  • New research from our scientists found that the tests used to define how aggressive prostate cancer is underestimated the severity of the disease in over half of cases assessed during their study. The Telegraph and The Guardian were among the many media outlets to cover the research.
  • The Independent covered early results from the AACR cancer conference in the US showing that a new treatment which encourages the body’s own immune system to target cancer cells could be used to treat patients with advanced melanoma, the deadliest form of skin cancer.
  • The Mail Online and The Telegraph covered research showing that a high fat diet is linked to a type of breast cancer sensitive to both the hormones oestrogen and progesterone. It’s still not clear exactly what role saturated fat may play in breast cancer risk. Our advice is eat a healthy, balanced diet, low in saturated fat, salt and red and processed meat and high in fibre, fruit and vegetables.
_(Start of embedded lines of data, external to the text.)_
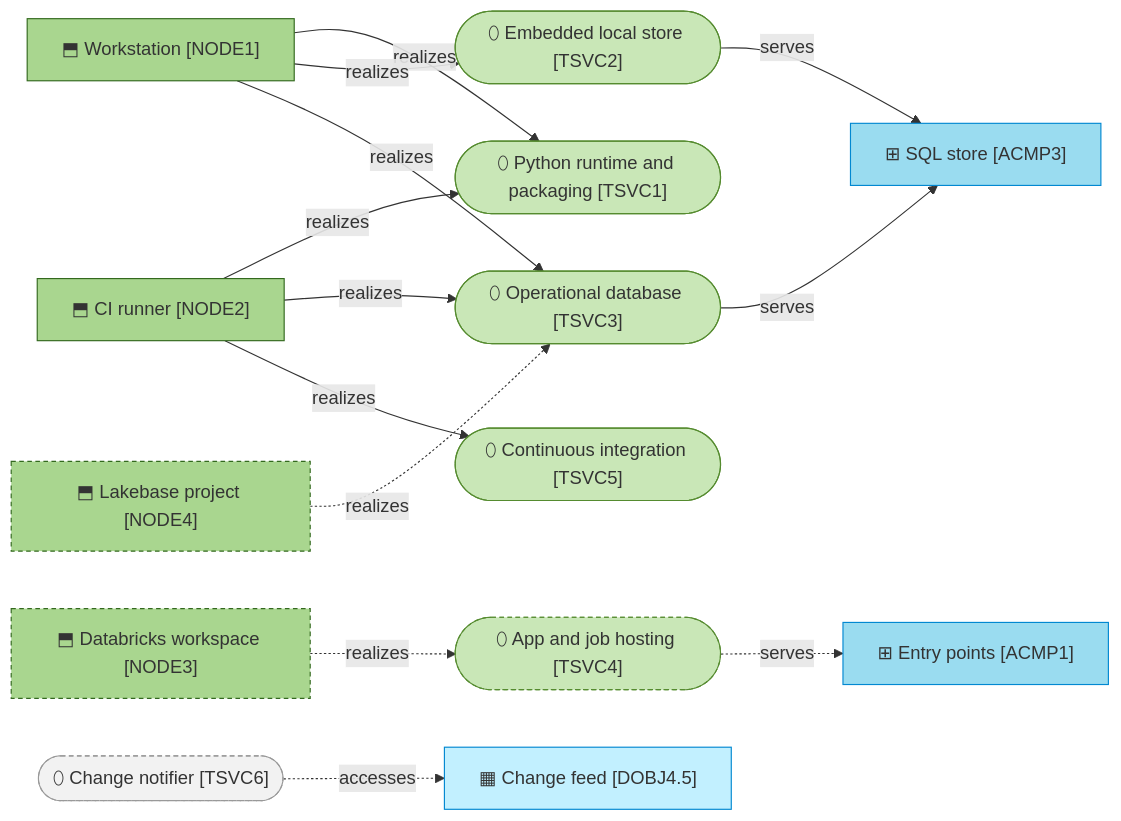
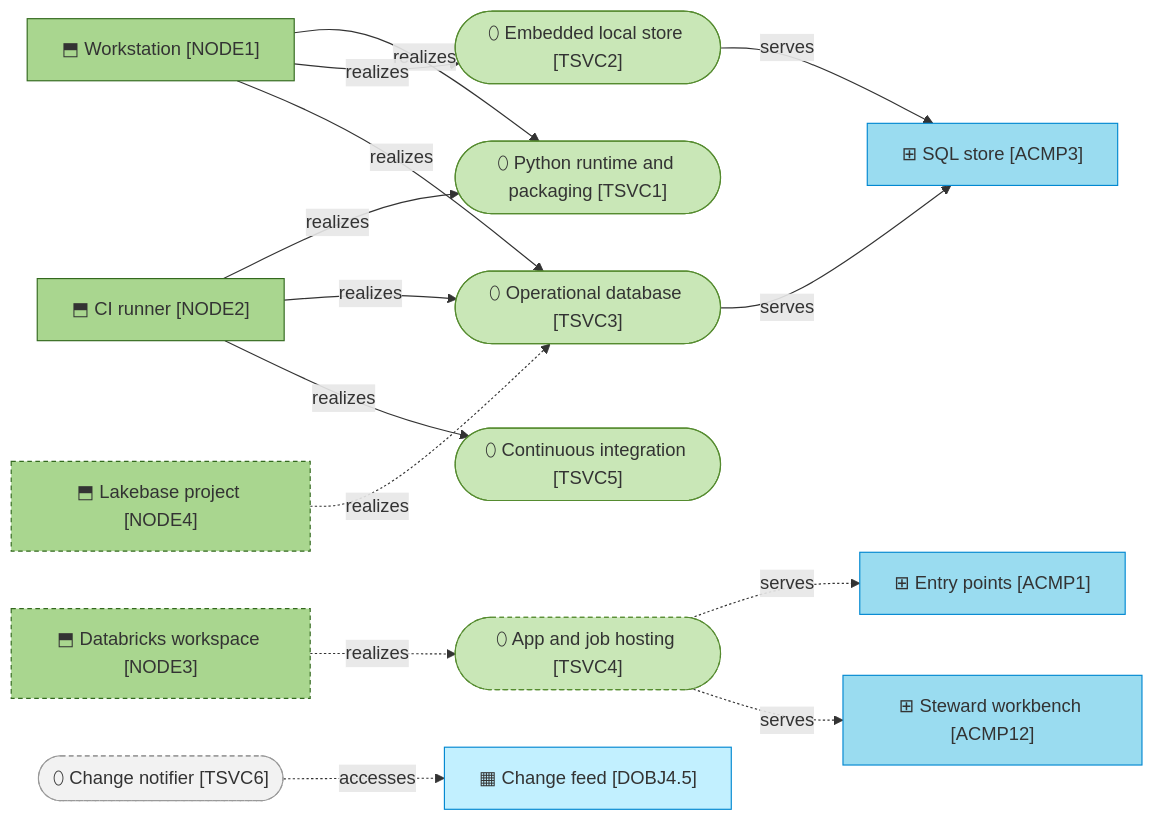
One commit to roanboc/dbx-master-data-manager changed the first of 2 diagrams in architecture/5_technology/1_technology-services.md. Above: the diagram before and after it, drawn with Mermaid. The commit also changed other lines of this file and 43 other files, not shown here.

First line of the commit message:
docs: plan the steward workbench and model its first story (initiative 3)

````diff
--- a/architecture/5_technology/1_technology-services.md
+++ b/architecture/5_technology/1_technology-services.md
@@ -11,40 +11,42 @@
 ```mermaid
 flowchart LR
   node1["⬒ Workstation [NODE1]"]:::node
   node2["⬒ CI runner [NODE2]"]:::node
   node3["⬒ Databricks workspace [NODE3]"]:::pendingnode
   node4["⬒ Lakebase project [NODE4]"]:::pendingnode
 
   tsvc1(["⬯ Python runtime and packaging [TSVC1]"]):::service
   tsvc2(["⬯ Embedded local store [TSVC2]"]):::service
   tsvc3(["⬯ Operational database [TSVC3]"]):::service
   tsvc4(["⬯ App and job hosting [TSVC4]"]):::pendingservice
   tsvc5(["⬯ Continuous integration [TSVC5]"]):::service
   tsvc6(["⬯ Change notifier [TSVC6]"]):::external
 
   acmp1["⊞ Entry points [ACMP1]"]:::component
   acmp3["⊞ SQL store [ACMP3]"]:::component
+  acmp12["⊞ Steward workbench [ACMP12]"]:::component
   dobj45["▦ Change feed [DOBJ4.5]"]:::dataobject
 
   node1 -->|realizes| tsvc1
   node1 -->|realizes| tsvc2
   node1 -->|realizes| tsvc3
   node2 -->|realizes| tsvc1
   node2 -->|realizes| tsvc3
   node2 -->|realizes| tsvc5
   node3 -.->|realizes| tsvc4
   node4 -.->|realizes| tsvc3
 
   tsvc2 -->|serves| acmp3
   tsvc3 -->|serves| acmp3
   tsvc4 -.->|serves| acmp1
+  tsvc4 -.->|serves| acmp12
   tsvc6 -.->|accesses| dobj45
 
   classDef service fill:#c9e7b7,stroke:#558b2f,color:#333
   classDef pendingservice fill:#c9e7b7,stroke:#558b2f,color:#333,stroke-dasharray: 4 3
   classDef node fill:#a9d68f,stroke:#33691e,color:#333
   classDef pendingnode fill:#a9d68f,stroke:#33691e,color:#333,stroke-dasharray: 4 3
   classDef component fill:#9adcf0,stroke:#0288d1,color:#333
   classDef dataobject fill:#c2f0ff,stroke:#0288d1,color:#333
   classDef external fill:#f2f2f2,stroke:#999999,color:#333,stroke-dasharray: 4 3
 ```
````
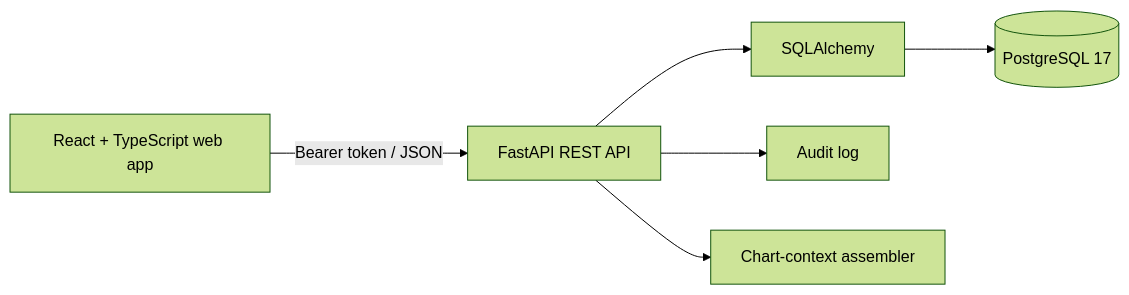
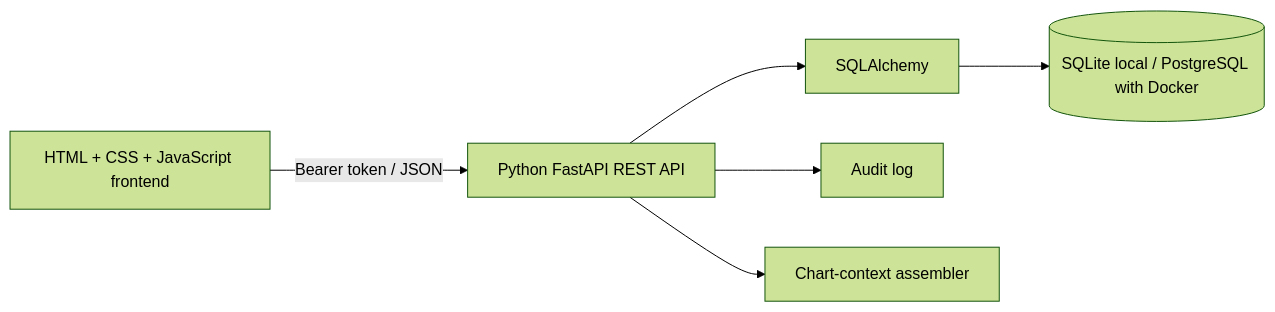
Before and after one commit to ranjithkumarsru/careflow-smart-hospital: the diagram in docs/architecture.md, drawn with Mermaid (forest theme). The commit also changed other lines of this file and 6 other files, not shown here.

Commit message:
Use classroom HTML frontend and update hospital docs

````diff
--- a/docs/architecture.md
+++ b/docs/architecture.md
@@ -5,8 +5,8 @@
 ```mermaid
 flowchart LR
-  Browser[React + TypeScript web app] -->|Bearer token / JSON| API[FastAPI REST API]
+  Browser[HTML + CSS + JavaScript frontend] -->|Bearer token / JSON| API[Python FastAPI REST API]
   API --> ORM[SQLAlchemy]
-  ORM --> DB[(PostgreSQL 17)]
+  ORM --> DB[(SQLite local / PostgreSQL with Docker)]
   API --> Audit[Audit log]
   API --> Support[Chart-context assembler]
 ```
````
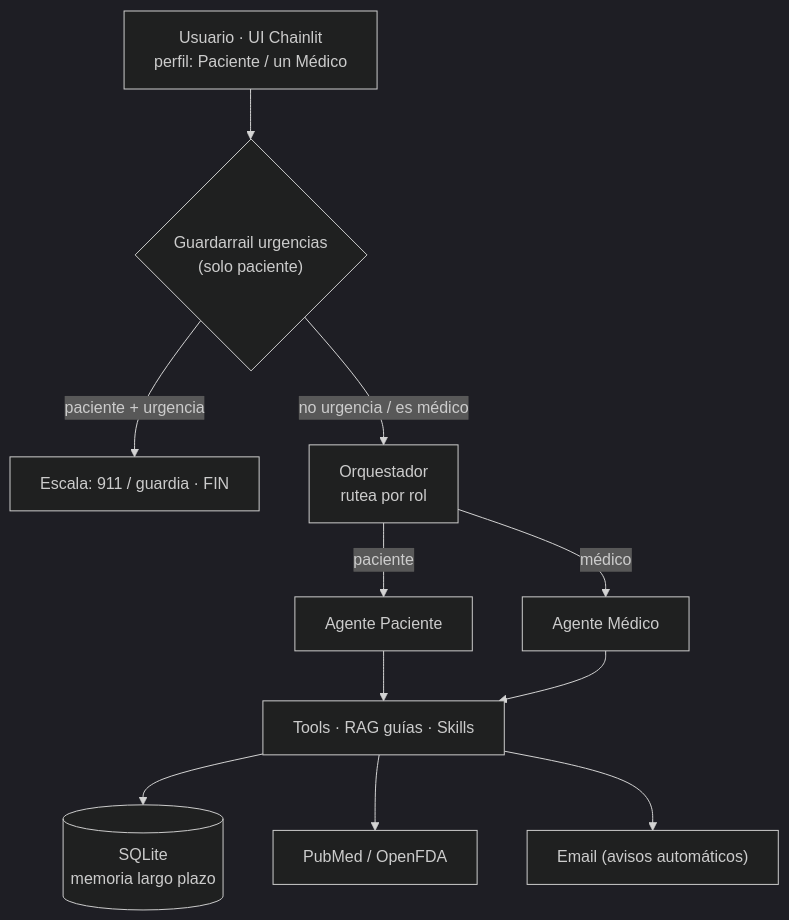
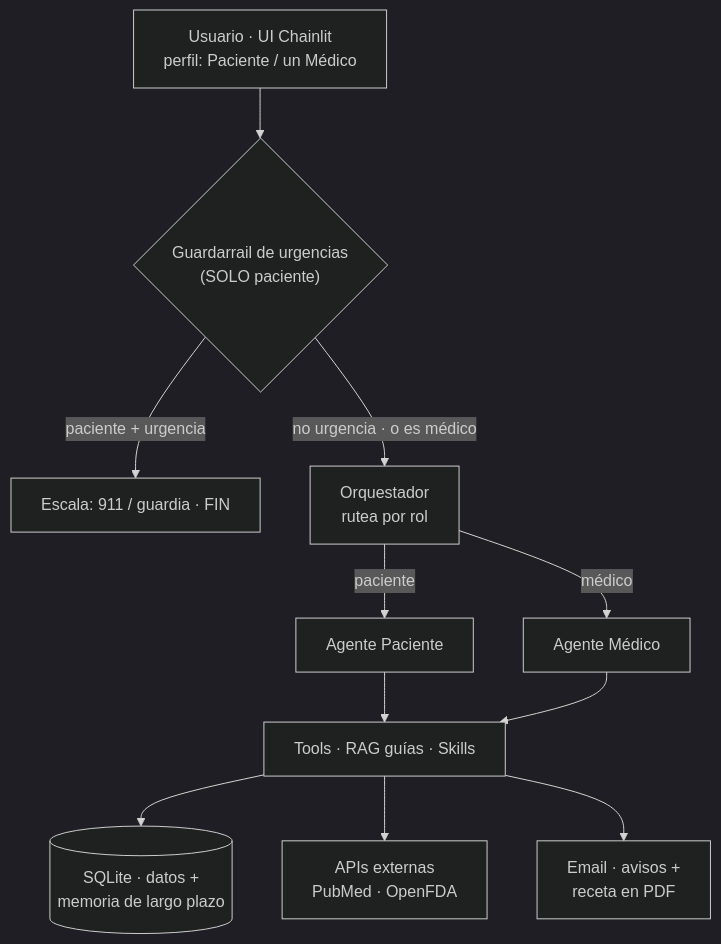
One commit to Constanzafl/agente_consultorio changed the diagram in README.md. Above: the diagram before and after it, drawn with Mermaid (dark theme). The commit also changed other lines of this file, not shown here.

````diff
--- a/README.md
+++ b/README.md
@@ -71,13 +37,13 @@
 ```mermaid
 flowchart TD
-    U["Usuario · UI Chainlit<br/>perfil: Paciente / un Médico"] --> G{"Guardarrail urgencias<br/>(solo paciente)"}
+    U["Usuario · UI Chainlit<br/>perfil: Paciente / un Médico"] --> G{"Guardarrail de urgencias<br/>(SOLO paciente)"}
     G -->|paciente + urgencia| E["Escala: 911 / guardia · FIN"]
-    G -->|no urgencia / es médico| O["Orquestador<br/>rutea por rol"]
+    G -->|no urgencia · o es médico| O["Orquestador<br/>rutea por rol"]
     O -->|paciente| AP["Agente Paciente"]
     O -->|médico| AM["Agente Médico"]
     AP --> T["Tools · RAG guías · Skills"]
     AM --> T
-    T --> DB[("SQLite<br/>memoria largo plazo")]
-    T --> API["PubMed / OpenFDA"]
-    T --> MAIL["Email (avisos automáticos)"]
+    T --> DB[("SQLite · datos +<br/>memoria de largo plazo")]
+    T --> API["APIs externas<br/>PubMed · OpenFDA"]
+    T --> MAIL["Email · avisos +<br/>receta en PDF"]
 ```
````
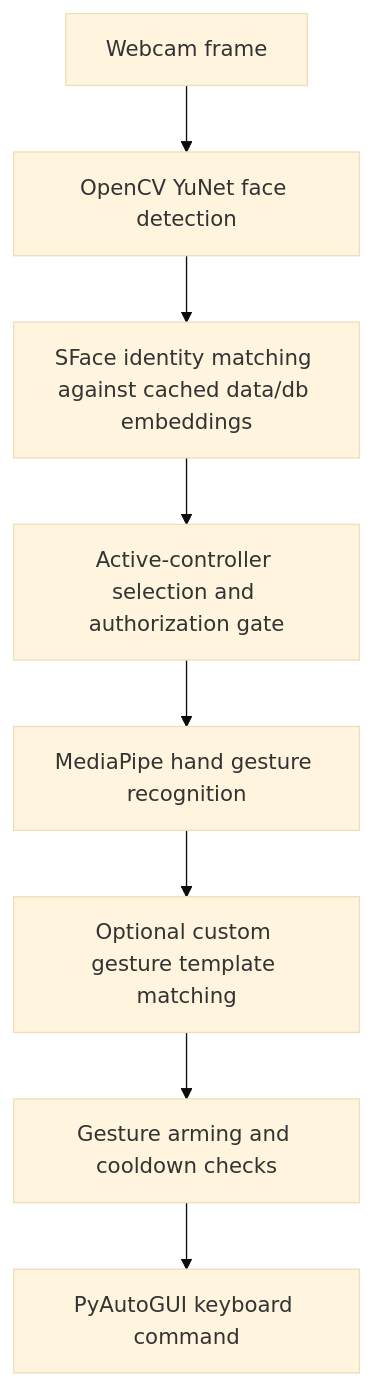
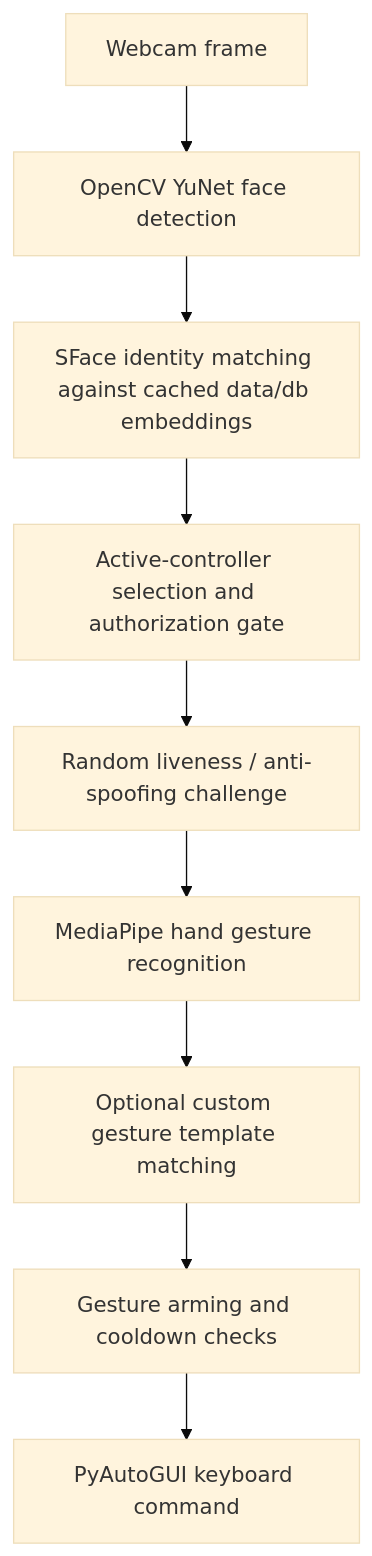
One commit to AbdelrahmanAboegela/vision-gesture-media-control changed the diagram in README.md. Above: the diagram before and after it, drawn with Mermaid (base theme). The commit also changed other lines of this file and 2 other files, not shown here.

Commit message:
Add randomized liveness challenge

````diff
--- a/README.md
+++ b/README.md
@@ -281,10 +309,11 @@
 ```mermaid
 flowchart TD
     A["Webcam frame"] --> B["OpenCV YuNet face detection"]
     B --> C["SFace identity matching against cached data/db embeddings"]
     C --> D["Active-controller selection and authorization gate"]
-    D --> E["MediaPipe hand gesture recognition"]
-    E --> F["Optional custom gesture template matching"]
-    F --> G["Gesture arming and cooldown checks"]
-    G --> H["PyAutoGUI keyboard command"]
+    D --> E["Random liveness / anti-spoofing challenge"]
+    E --> F["MediaPipe hand gesture recognition"]
+    F --> G["Optional custom gesture template matching"]
+    G --> H["Gesture arming and cooldown checks"]
+    H --> I["PyAutoGUI keyboard command"]
 ```
````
  • US researchers found that a drug used to reduce the levels of copper in the body slows the growth of tumours driven by a faulty version of a protein called BRAF in mice. It’s early days, but this could offer a new way to target cancers, such as melanoma, that rely on faulty forms of BRAF. The Mail Online covered this and NHS Choices gave an excellent breakdown of the findings (although the Telegraph’s headline got the story the wrong way round…)
  • Following the recent 50th anniversary of Epstein-Barr virus (EBV), the BBC covered the serendipity of its discovery. And we concluded our two part story on the virus with a look at the ongoing research that could help prevent and treat cases of cancer linked to the infection in the future. We’ve also got a special edition of our monthly podcast focusing on 50 years of EBV, including interviews with Anthony Epstein himself and other key researchers.
  • The phrase ‘zombie cancer cells’ caught our eye this week. It referred to an intriguing bit of early research showing that cancer cells could use a cellular recycling system called autophagy to resurrect themselves during the process of cell death. MedicalXpress has more info.
  • This interesting article from the Independent explored how maths is being used to plot the evolutionary journey of cancer and how this could be used to support research in the lab.

And finally

  • Premature headlines followed some interesting early research showing that DNA released by a tumour into the blood could be used to detect a certain type of lung cancer. This is a fascinating area of research – and one that we’ve written about before – but more work is needed to test the technique in larger numbers of people before we can be sure it is reliable. This NHS Choices article has an in depth breakdown of the findings.